What you will do: Every line below that holds the string "datetime" must be copied.

Extracted information:

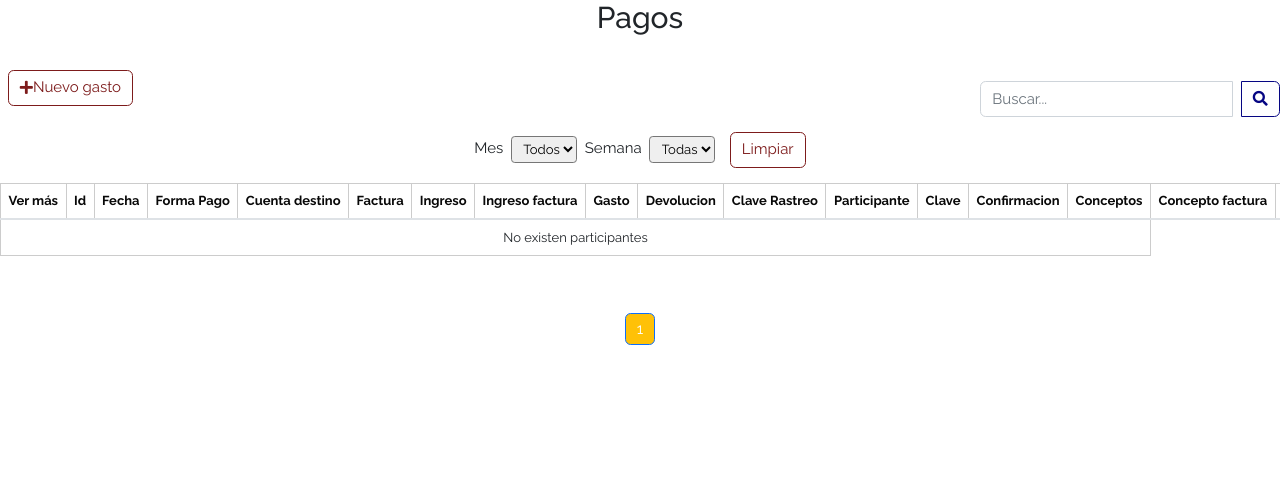
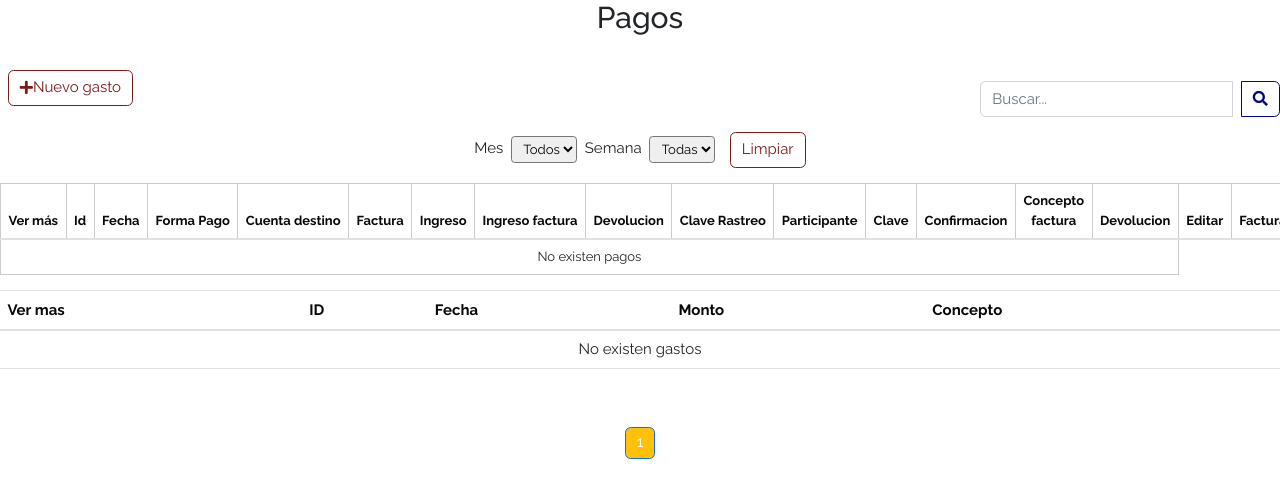
Before and after one commit to JoseMiguelVS/SACAL, a Flask app: page /pagos in a window 1280 px wide. Shown: the part 85-583 px from the top of the page. Run offline with Flask 3, Linux system fonts and the light colour scheme; the visitor is signed in with stand-in values (Sample User, id 1); data that the repository does not hold is empty; parts of the project's set-up code (start-up, migrations or seed data) failed here and were passed over; some libraries are stand-ins or nearby versions.

Commit message:
6.2.8 Pagos y gastos separados(falta devolucion)

```diff
--- a/app/routes/pagos/routes.py
+++ b/app/routes/pagos/routes.py
@@ -3,7 +3,7 @@ from flask_login import login_required
 from datetime import datetime
 from psycopg2.extras import RealDictCursor
 
-from utils.listas import lista_meses, lista_semanas
+from utils.listas import lista_conceptos, lista_meses, lista_semanas
 
 from ..utils.utils import get_db_connection, paginador3
 
@@ -14,22 +14,38 @@ pagos = Blueprint('pagos', __name__)
 @pagos.route("/pagos")
 @login_required
 def pagos_buscar():
+    # Búsqueda
     search_query = request.args.get('buscar', '', type=str).strip()
     search_query_sql = f"%{search_query}%"
+    page = request.args.get('page', 1, type=int)
+    per_page = 20
 
+    # Pagos con búsqueda
     sql_count = '''
         SELECT COUNT(*) FROM detalles_pagos
         WHERE (clave_participante ILIKE %s OR nombre_participante ILIKE %s)
     '''
-
     sql_lim = '''
         SELECT * FROM detalles_pagos
         WHERE (clave_participante ILIKE %s OR nombre_participante ILIKE %s)
         ORDER BY id_pago DESC
         LIMIT %s OFFSET %s
     '''
+    paginado = paginador3(sql_count, sql_lim, [search_query_sql, search_query_sql], page, per_page)
 
-    paginado = paginador3(sql_count, sql_lim, [search_query_sql, search_query_sql], 1, 5)
+
+    conn = get_db_connection()  # o como sea tu conexión
+    cursor = conn.cursor()
+        # Últimos 10 gastos (no filtrados)
+    sql_gastos = '''
+        SELECT *
+        FROM detalles_gastos
+        ORDER BY fecha DESC
+        LIMIT 10
+    '''
+    cursor.execute(sql_gastos)
+    gastos = cursor.fetchall()
+
 
     return render_template('pagos/pagos.html',
                            meses=lista_meses(),
@@ -39,45 +55,69 @@ def pagos_buscar():
                            per_page=paginado[2],
                            total_items=paginado[3],
                            total_pages=paginado[4],
-                           search_query=search_query)
-
+                           search_query=search_query,
+                           gastos=gastos)
 
 @pagos.route("/pagos/filtros")
 @login_required
 def pagos_filtros():
     mes = request.args.get('mes', '', type=str)
     semana = request.args.get('semana', '', type=str)
+    page = request.args.get('page', 1, type=int)
+    per_page = 20
 
+    # -------------------- PAGOS --------------------
     sql_count = '''
-                    SELECT COUNT(*) FROM detalles_pagos
-                    WHERE (%s = '' OR meses ILIKE %s)
-                    AND (%s = '' OR semanas ILIKE %s)
-                '''
+        SELECT COUNT(*) FROM detalles_pagos
+        WHERE (%s = '' OR meses ILIKE %s)
+        AND (%s = '' OR semanas ILIKE %s)
+    '''
 
     sql_lim = '''
-                    SELECT * FROM detalles_pagos
-                    WHERE (%s = '' OR meses ILIKE %s)
-                    AND (%s = '' OR semanas ILIKE %s)
-                    ORDER BY id_pago DESC
-                    LIMIT %s OFFSET %s
-                '''
+        SELECT * FROM detalles_pagos
+        WHERE (%s = '' OR meses ILIKE %s)
+        AND (%s = '' OR semanas ILIKE %s)
+        ORDER BY id_pago DESC
+        LIMIT %s OFFSET %s
+    '''
+
     paginado = paginador3(
         sql_count, sql_lim,
-        [
-            mes, mes,
-            semana, semana
-        ],
-        1, 20
+        [mes, mes, semana, semana],
+        page, per_page
+    )
+
+    # -------------------- GASTOS --------------------
+    sql_countG = '''
+        SELECT COUNT(*) FROM detalles_gastos
+        WHERE (%s = '' OR mes ILIKE %s)
+        AND (%s = '' OR semana ILIKE %s)
+    '''
+
+    sql_limG = '''
+        SELECT * FROM detalles_gastos
+        WHERE (%s = '' OR mes ILIKE %s)
+        AND (%s = '' OR semana ILIKE %s)
+        ORDER BY fecha DESC
+        LIMIT %s OFFSET %s
+    '''
+
+    paginado_gastos = paginador3(
+        sql_countG, sql_limG,
+        [mes, mes, semana, semana],
+        1, 10  # puedes dejarlo paginado si lo necesitas
     )
 
     return render_template('pagos/pagos.html',
-                           meses=lista_meses(),
-                           semanas=lista_semanas(),
                            pagos=paginado[0],
                            page=paginado[1],
                            per_page=paginado[2],
                            total_items=paginado[3],
-                           total_pages=paginado[4])
+                           total_pages=paginado[4],
+                           gastos=paginado_gastos[0],
+                           concepto=lista_conceptos(),
+                           meses=lista_meses(),
+                           semanas=lista_semanas())
 
 # -----------------------------COMPROBANTES-----------------------------
 @pagos.route("/pagos/comprobantes/<string:id>")
@@ -98,7 +138,6 @@ def pagos_actualizar(id):
     if request.method == 'POST':
         clave_rastreo = request.form['clave_rastreo']
         validacion_pago = request.form['validacion_pago']
-        devolucion = request.form['devolucion']
 
         con = get_db_connection()
         cur = con.cursor()
@@ -109,6 +148,25 @@ def pagos_actualizar(id):
         cur.close()
         con.close()
         flash('Pago actualizado correctamente')
+    return redirect(url_for('pagos.pagos_buscar'))
+
+@pagos.route("/pagos/devolucion/<string:id>", methods=['POST'])
+@login_required
+def pagos_devolucion(id):
+    if request.method == 'POST':
+        ingresos = 0
+        ingreso_factura = 0
+        devolucion=request.form['devolucion']
+
+        con = get_db_connection()
+        cur= con.cursor()
+        sql = 'UPDATE pagos SET ingresos = %s, ingreso_factura = %s, devolucion = %s WHERE participante = %s'
+        valores = (ingresos, ingreso_factura, devolucion, id)
+        cur.execute(sql, valores)
+        con.commit()
+        cur.close()
+        con.close()
+        flash('Devolucion registrada correctamente')
     return redirect(url_for('pagos.pagos_buscar'))
 
 # -----------------------------------DETALLES DE PAGOS-----------------------------------
@@ -129,23 +187,21 @@ def pagos_detalles(id):
 @login_required
 def pagos_nuevo():
     if request.method == 'POST':
-        gasto = request.form['gasto']
-        conceptos = request.form['conceptos']
-        ingresos = '0'
-        clave_rastreo = 'N/A'
-        fecha_pago = datetime.now()
-        validacion_pago = '3'
-        participante = '1'
+        monto_gasto = request.form['gasto']
+        concepto_gasto = request.form['conceptos']
+        mes = request.form['mes']
+        semana = request.form['semana']
+        fecha = datetime.now()
 
         con = get_db_connection()
         cur = con.cursor(cursor_factory=RealDictCursor)
 
         sql = '''
-                    INSERT INTO pagos
-                        (gasto, ingresos, clave_rastreo, conceptos, fecha_pago,validacion_pago, participante)
-                        VALUES (%s, %s, %s, %s, %s, %s, %s)
+                    INSERT INTO gastos
+                        (fecha, monto_gasto, concepto_gasto, mes, semana)
+                        VALUES (%s, %s, %s, %s, %s)
               '''
-        valores = (gasto, ingresos, clave_rastreo, conceptos, fecha_pago,validacion_pago, participante)
+        valores = (fecha, monto_gasto, concepto_gasto, mes, semana)
         cur.execute(sql, valores)
 
         con.commit()
--- a/app/templates/pagos/pagos.html
+++ b/app/templates/pagos/pagos.html
@@ -69,14 +69,13 @@
                     <th>Factura</th>
                     <th>Ingreso</th>
                     <th>Ingreso factura</th>
-                    <th>Gasto</th>
                     <th>Devolucion</th>
                     <th>Clave Rastreo</th>
                     <th>Participante</th>
                     <th>Clave</th>
                     <th>Confirmacion</th>
-                    <th>Conceptos</th>
-                    <th>Concepto factura</th>
+                    <th>Concepto <br>factura</th>
+                    <th>Devolucion</th>
                     <th>Editar</th>
                     <th>Factura</th>
                 </tr>
@@ -97,7 +96,6 @@
                     <td><input type="checkbox" readonly disabled {% if p.factura_pago %}checked{% endif %}></td>
                     <td>{{ p.ingresos }}</td>
                     <td>{{ p.ingreso_factura }}</td>
-                    <td>{{ p.gasto }}</td>
                     <td>{{ p.devolucion }}</td>
                     <td>{{ p.clave_rastreo }}</td>
                     <td>{{ p.nombre_participante }}</td>
@@ -113,11 +111,15 @@
                         {% endif %}
                     </td>
 
-                    <td>{{ p.conceptos }}</td>
                     <td>{{ p.concepto_factura }}</td>
                     <td>
-                        <a class="botones-editar"
-                            href="{{ url_for('pagos.pagos_comprobantes', id = p.id_participante) }}"><i
+                        <button type="button" class="botones-editar" data-bs-toggle="modal"
+                            data-bs-target="#modalEditarDevolucion-{{p.participante}}" aria-label="Agregar devolucion">
+                            <i class="fa fa-edit"></i>
+                        </button>
+                    </td>
+                    <td>
+                        <a class="botones-editar" href="{{ url_for('pagos.pagos_comprobantes', id = p.id_pagos) }}"><i
                                 class="fa fa-edit"></i></a>
                     </td>
                     <td>
@@ -130,9 +132,37 @@
                 {% endfor %}
                 {% else %}
                 <tr>
-                    <td align="center" colspan="15">No existen participantes</td>
+                    <td align="center" colspan="15">No existen pagos</td>
                 </tr>
                 {% endif %}
+            </tbody>
+        </table>
+    </section>
+
+    <section class="table-responsive tables-sm">
+        <table class="table table-hover">
+            <thead>
+                <tr>
+                    <th>Ver mas</th>
+                    <th>ID</th>
+                    <th>Fecha</th>
+                    <th>Monto</th>
+                    <th>Concepto</th>
+                </tr>
+            </thead>
+            <tbody>
+                {% if gastos %} {% for g in gastos %}
+                <tr>
+                    <td>{{ loop.index }}</td>
+                    <td>{{ g.fecha }}</td>
+                    <td>{{ g.monto_gasto }}</td>
+                    <td>{{ g.nombre_gasto }}</td>
+                    {% endfor %} {% else %}
+                <tr>
+                    <td align="center" colspan="15">No existen gastos</td>
+                </tr>
+                {% endif %}
+                </tr>
             </tbody>
         </table>
     </section>
@@ -239,6 +269,39 @@
             </form>
         </div>
     </div>
+
+    <div class="modal fade" id="modalEditarDevolucion-{{p.participante}}" data-bs-backdrop="static"
+        data-bs-keyboard="false" tabindex="-1" aria-labelledby="modalEditarDevolucionLabel" aria-hidden="true">
+        <div class="modal-dialog">
+            <form action="{{url_for('pagos.pagos_devolucion', id=p.participante)}}" method="post" class="modal-content">
+                <div class="modal-header">
+                    <h5 class="modal-title" id="modalEditarLabel-{{p.nombre_participante}}">
+                        Agregar Factura
+                    </h5>
+                    <button type="button" class="btn-close" data-bs-dismiss="modal" aria-label="Cerrar"></button>
+                </div>
+                <div class="modal-body">
+                    <input type="hidden" name="csrf_token" value="{{ csrf_token() }}" />
+                    <div class="mb-2">
+                        <label for="" class="form-label">Monto de devolucion</label>
+                        {% if not p.ingresos == 0.0 %}
+                        <input type="number" name="devolucion" id="devolucion" class="form-control"
+                        value="{{p.ingresos - (p.ingresos * 0.16)}}"
+                        placeholder="{{p.ingresos - (p.ingresos * 0.16)}}">
+                        {% else %}
+                        <input type="number" name="devolucion" id="devolucion" class="form-control"
+                            value="{{p.ingreso_factura - (p.ingreso_factura * 0.16)}}"
+                            placeholder="{{p.ingreso_factura - (p.ingreso_factura * 0.16)}}">
+                            {% endif %}
+                    </div>
+                </div>
+                <div class="modal-footer">
+                    <button type="button" class="botones-cancelar" data-bs-dismiss="modal">Cancelar</button>
+                    <button type="submit" class="botones-guardar">Guardar</button>
+                </div>
+            </form>
+        </div>
+    </div>
     {% endfor %} {% endif %}
 
     <script>
--- a/app/templates/pagos/pagos_detalles.html
+++ b/app/templates/pagos/pagos_detalles.html
@@ -46,10 +46,7 @@
                     <input type="text" name="clave_rastreo" id="clave_rastreo" class="form-control"
                         value="{{ pagos.clave_rastreo }}">
                 </div>
-                <div class="mb-3">
-                    <label for="devolucion" class="form-label">¿Es devolucion?</label>
-                    <input type="checkbox" name="devolucion" id="devolucion">
-                </div>
+
                 <button type="submit" class="botones-guardar w-100 mb-1">Guardar cambios</button>
                 <a href="{{ url_for('pagos.pagos_buscar') }}" class="botones-cancelar w-100 mb-1">Cancelar</a>
             </form>
@@ -57,4 +54,5 @@
     </div>
 </main>
 
+
 {% endblock %}
--- a/app/utils/listas.py
+++ b/app/utils/listas.py
@@ -66,3 +66,5 @@ def lista_participantes():
 
 def lista_formaPago():
     return listar_tabla('formas_pago', 'id_forma')
+def lista_conceptos():
+    return listar_tabla('tipo_concepto_factura', 'id_concepto')
```
Also changed, not shown: app/routes/resumen/routes.py (added, +42 -0 lines), app/static/qr/CED004.png, app/templates/resumen/resumen.html (added), 1 other file.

Expected answer:
 from datetime import datetime
-        fecha_pago = datetime.now()
+        fecha = datetime.now()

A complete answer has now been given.